Do we need more evidence that comics are routinely denigrated and underappreciated by the media? When Garry Trudeau’s strip Doonesbury turned 40 last month, a headline in the local daily paper marked the occasion, but labelled it “Doonesbury.” An article in a campus publication at Trudeau’s alma mater repeatedly called the strip “Doonsebury.” And an alt-weekly misspelled the title too, in its table of contents.

Four decades to learn how to spell the name of a popular feature that actually runs in some of those very papers, and they still get it wrong. Magazine articles haven’t been much better. The Atlantic got Trudeau to write his own reminiscences of the strip, then lessened the impact of that coup with a shoddy layout. Vanity Fair devoted only a few paragraphs to the milestone, perhaps unaware of how seldom Trudeau allows himself to be interviewed. The only worthwhile interview of a decent length was with Rolling Stone, which has long understood Trudeau, dating back at least as far as its Jimmy Thudpucker cover story of 1978.

Most of the media coverage has had to do with two elaborate coffee table books which marked the anniversary. But again, the angles generally taken have shown a casual dismissal of the strip and its continued relevance and impact. The intimation was that these books were somehow legitimizing Doonesbury by reprinting it in such large quantities. But that overlooks the fact that Doonesbury has been regularly compiled into book form since its very beginnings as an undergraduate offering in the Yale Daily News. Doonesbury books have routinely been bestsellers. And the bigger of the two new coffeetable tomes, the anthology “40,” was surpassed years ago by a volume which included a DVD-Rom of the strip’s entire history. Doonesbury is also comprehensively archived online.

No, Doonesbury has earned proper tributes from properly appreciative writers, and deserves better treatment.

The longevity is indeed astonishing. Of the long-running top-flight strips which essentially died with their creators (as Trudeau has promised Doonesbury will),  George Herriman’s Krazy Kat klocked 31 years, Milton Caniff’s Steve Canyon flew for 41 and Charles Schulz’s Peanuts punted eight months short of a full 50. If Trudeau stays as fit as he looked when speaking at Yale earlier this month (he’s 60, and looks mid-40s) it’s a safe bet that Doonesbury will last another decade and surpass Peanuts. That’s assuming, as Trudeau worried in his talk, that there will still be newspapers around to print the strip.

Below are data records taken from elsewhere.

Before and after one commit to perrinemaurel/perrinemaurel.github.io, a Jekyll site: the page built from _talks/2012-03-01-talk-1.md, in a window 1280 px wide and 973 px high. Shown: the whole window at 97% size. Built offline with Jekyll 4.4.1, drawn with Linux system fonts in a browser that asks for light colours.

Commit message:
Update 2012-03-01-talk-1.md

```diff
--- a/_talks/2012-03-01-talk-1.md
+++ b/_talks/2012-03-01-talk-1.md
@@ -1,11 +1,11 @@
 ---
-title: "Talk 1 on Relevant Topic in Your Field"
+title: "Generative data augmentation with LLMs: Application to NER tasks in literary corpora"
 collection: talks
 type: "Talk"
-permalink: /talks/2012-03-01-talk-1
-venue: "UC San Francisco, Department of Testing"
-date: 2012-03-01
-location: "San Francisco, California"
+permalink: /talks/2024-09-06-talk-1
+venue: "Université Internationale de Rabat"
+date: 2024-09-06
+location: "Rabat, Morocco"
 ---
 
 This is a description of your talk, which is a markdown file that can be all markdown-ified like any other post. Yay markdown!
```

But Doonesbury’s continued popularity, relevance and controversies are even cooler than its turning 40. The Simpsons is 23 and lost its cultural cred many seasons ago. Saturday Night Live? Aside from Tina Fey’s guest shots, forget it. Doonesbury remains some of the most vital social satire to be found in the mainstream media, regardless of when it began.

Trudeau, it appears, takes both the kudos and the cluelessness in stride. He’s too humble, or modest, or reclusive, to show concern about how his work is being perceived in the media these todays. He’s fought battles with editors, publishers and feature writers in the past about how the strip is represented, but rarely and only when his reputation seemed at stake.

After all, it’s clear that the cartoonist’s millions of readers get it just fine. Their polite yet passionate adulation was unmistakable when Trudeau and his biographer Brian Walker signed books at the Yale Barnes & Noble bookstore prior to his Nov. 3 lecture at the Yale Art Gallery.

That talk, a prepared presentation which dovetailed with another tribute to Trudeau—the “Doonesbury in Time of War” exhibit at Yale’s Beinecke Library—didn’t alter its war themes for celebratory remarks. So maybe Trudeau’s happy to downplay his own achievements as well. Perhaps I shouldn’t even point out the final indignity—that when the Beinecke held a post-lecture reception for Trudeau, it was clear across the building from where his Doonesbury strips were being exhibited.